We have also been involved in the development of public facing avatars (artificial intelligence) for use on Commonwealth agency websites. This is an area where the government is really using some cutting edge technology and it has been fascinating to be involved in.
On specific matters, the most interesting project I worked on was the establishment of the first whole of government technology agreement with SAP. The challenges of this project included that SAP are a very large incumbent supplier to agencies, and the Digital Transformation Agency (our client) did not have as much leverage as it would have for a normal procurement. In addition, the SAP products and services are complex and we needed to negotiate as many default protections as possible for the broadest possible range of agencies. We also needed to assist the DTA to manage the process of engagement with multiple agency stakeholders with a vested interest in the outcome of the negotiations.
Looking towards 2018, what do you see as the biggest TMT issue Government agencies will face?
Even though data security and privacy has been a key government issue for many years, I think this will remain one of the biggest issues for, at least, the next 12 months. For example, recent research on encryption and re-identification of de-identified data means that it will be necessary to re-examine many of tools and technologies that have traditionally been relied on as adequate mechanisms to protect important data.
As mentioned earlier it will be interesting to see how this results some of these new cyber security focused contracts will work in practice and whether the cyber resilience push has the desired effect and reduces the number of cyber security incidents faced by agencies.
On a personal note, what is the one piece of technology you can’t live without?
I know its cliché but I have become very dependent on my iPhone. Whilst in the office it is my connection to the outside world whether it be a quick check of the news or looking at what the Canberra weather has in store.
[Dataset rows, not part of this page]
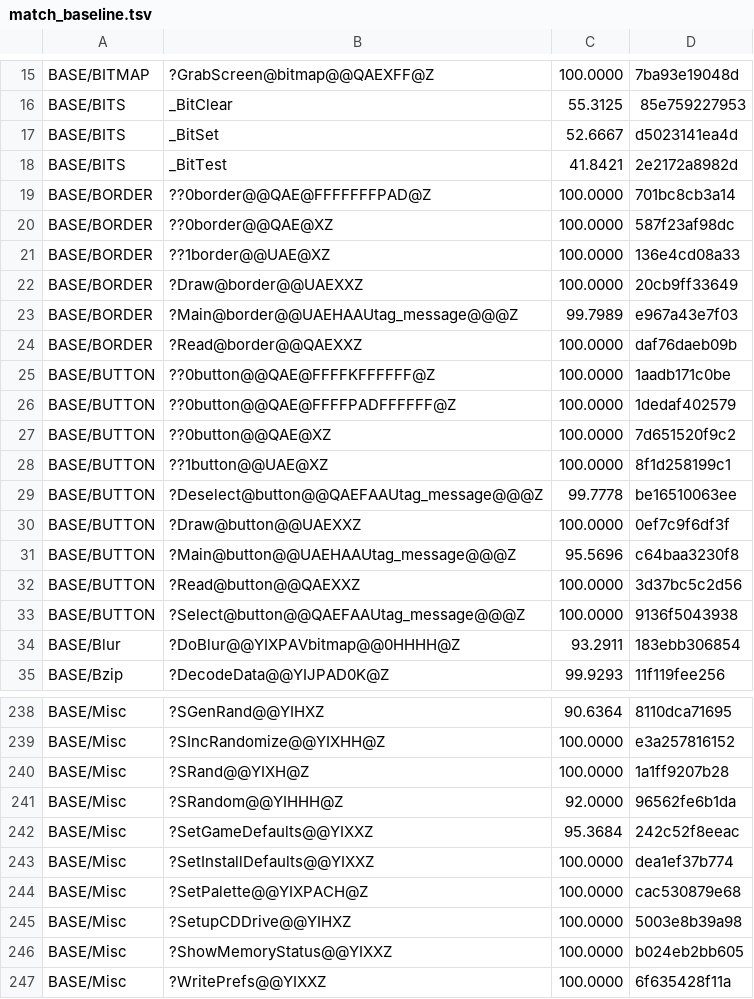
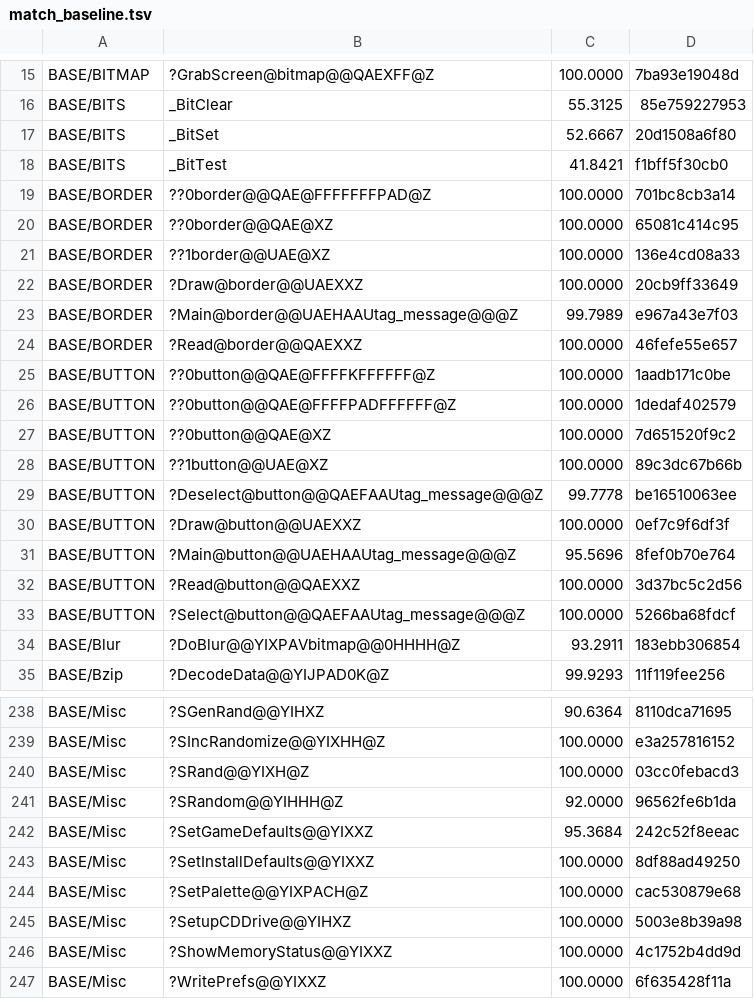
Before and after one commit to sushi-shi/homm2-decomp, a TSV file: config/match_baseline.tsv, drawn as a sheet; only a part is shown, gaps mark what is left out; the diff covers the shown part only.

```diff
--- a/config/match_baseline.tsv
+++ b/config/match_baseline.tsv
@@ -16,6 +16,6 @@ BASE/BITMAP	?GrabScreen@bitmap@@QAEXFF@Z	100.0000	7ba93e19048d
 BASE/BITS	_BitClear	55.3125	85e759227953
-BASE/BITS	_BitSet	52.6667	d5023141ea4d
-BASE/BITS	_BitTest	41.8421	2e2172a8982d
+BASE/BITS	_BitSet	52.6667	20d1508a6f80
+BASE/BITS	_BitTest	41.8421	f1bff5f30cb0
 BASE/BORDER	??0border@@QAE@FFFFFFFPAD@Z	100.0000	701bc8cb3a14
-BASE/BORDER	??0border@@QAE@XZ	100.0000	587f23af98dc
+BASE/BORDER	??0border@@QAE@XZ	100.0000	65081c414c95
 BASE/BORDER	??1border@@UAE@XZ	100.0000	136e4cd08a33
@@ -23,3 +23,3 @@ BASE/BORDER	?Draw@border@@UAEXXZ	100.0000	20cb9ff33649
 BASE/BORDER	?Main@border@@UAEHAAUtag_message@@@Z	99.7989	e967a43e7f03
-BASE/BORDER	?Read@border@@QAEXXZ	100.0000	daf76daeb09b
+BASE/BORDER	?Read@border@@QAEXXZ	100.0000	46fefe55e657
 BASE/BUTTON	??0button@@QAE@FFFFKFFFFFF@Z	100.0000	1aadb171c0be
@@ -27,8 +27,8 @@ BASE/BUTTON	??0button@@QAE@FFFFPADFFFFFF@Z	100.0000	1dedaf402579
 BASE/BUTTON	??0button@@QAE@XZ	100.0000	7d651520f9c2
-BASE/BUTTON	??1button@@UAE@XZ	100.0000	8f1d258199c1
+BASE/BUTTON	??1button@@UAE@XZ	100.0000	89c3dc67b66b
 BASE/BUTTON	?Deselect@button@@QAEFAAUtag_message@@@Z	99.7778	be16510063ee
 BASE/BUTTON	?Draw@button@@UAEXXZ	100.0000	0ef7c9f6df3f
-BASE/BUTTON	?Main@button@@UAEHAAUtag_message@@@Z	95.5696	c64baa3230f8
+BASE/BUTTON	?Main@button@@UAEHAAUtag_message@@@Z	95.5696	8fef0b70e764
 BASE/BUTTON	?Read@button@@QAEXXZ	100.0000	3d37bc5c2d56
-BASE/BUTTON	?Select@button@@QAEFAAUtag_message@@@Z	100.0000	9136f5043938
+BASE/BUTTON	?Select@button@@QAEFAAUtag_message@@@Z	100.0000	5266ba68fdcf
 BASE/Blur	?DoBlur@@YIXPAVbitmap@@0HHHH@Z	93.2911	183ebb306854
@@ -239,9 +239,9 @@ BASE/Misc	?SGenRand@@YIHXZ	90.6364	8110dca71695
 BASE/Misc	?SIncRandomize@@YIXHH@Z	100.0000	e3a257816152
-BASE/Misc	?SRand@@YIXH@Z	100.0000	1a1ff9207b28
+BASE/Misc	?SRand@@YIXH@Z	100.0000	03cc0febacd3
 BASE/Misc	?SRandom@@YIHHH@Z	92.0000	96562fe6b1da
 BASE/Misc	?SetGameDefaults@@YIXXZ	95.3684	242c52f8eeac
-BASE/Misc	?SetInstallDefaults@@YIXXZ	100.0000	dea1ef37b774
+BASE/Misc	?SetInstallDefaults@@YIXXZ	100.0000	8df88ad49250
 BASE/Misc	?SetPalette@@YIXPACH@Z	100.0000	cac530879e68
 BASE/Misc	?SetupCDDrive@@YIHXZ	100.0000	5003e8b39a98
-BASE/Misc	?ShowMemoryStatus@@YIXXZ	100.0000	b024eb2bb605
+BASE/Misc	?ShowMemoryStatus@@YIXXZ	100.0000	4c1752b4dd9d
 BASE/Misc	?WritePrefs@@YIXXZ	100.0000	6f635428f11a
```
Also changed, not shown: 49 edited cells elsewhere in this file.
When I am out of the office it provides me with a quick and simple way to check in ensuring that I am able to keep on top of the needs of my clients and can touch base with my staff.
Finally, where would you take us out for the best coffee in Canberra?
I don’t have a favourite coffee place but rather a favourite coffee supplier, ONA. The popularity of ONA is growing rapidly across Canberra and more and more coffee shops have started using their amazing beans. Lucky for me, and the Canberra office as a whole, the Double Drummer coffee shop just down the road has just switched to using ONA coffee, and as a double bonus they have just started selling Canberra’s favourite locally made donuts, Bombolini.
Read our Part 1 of our TechKnowChat end of year mini-series with Sydney Partner Brendan Coady and Part 2 with Sean Field.
More about Caroline: Caroline is a leading technology and IP lawyer renowned for her experience in Australian Government procurement and contracting. Caroline has developed many widely-used RFT and contract precedents, and is a highly effective procurement strategist and negotiator. In 2016 Caroline was named in the Australian Lawyer Hot List of Lawyers for 2016.
More about Sonia: Sonia is a commercial lawyer who specialises in intellectual property, technology and telecommunications matters. She provides strategic, commercially focussed advice to clients in the entertainment, media and telecommunications sector. Sonia was nominated for the Young Achiever category at the 2011 Communications Alliance and CommsDay Awards.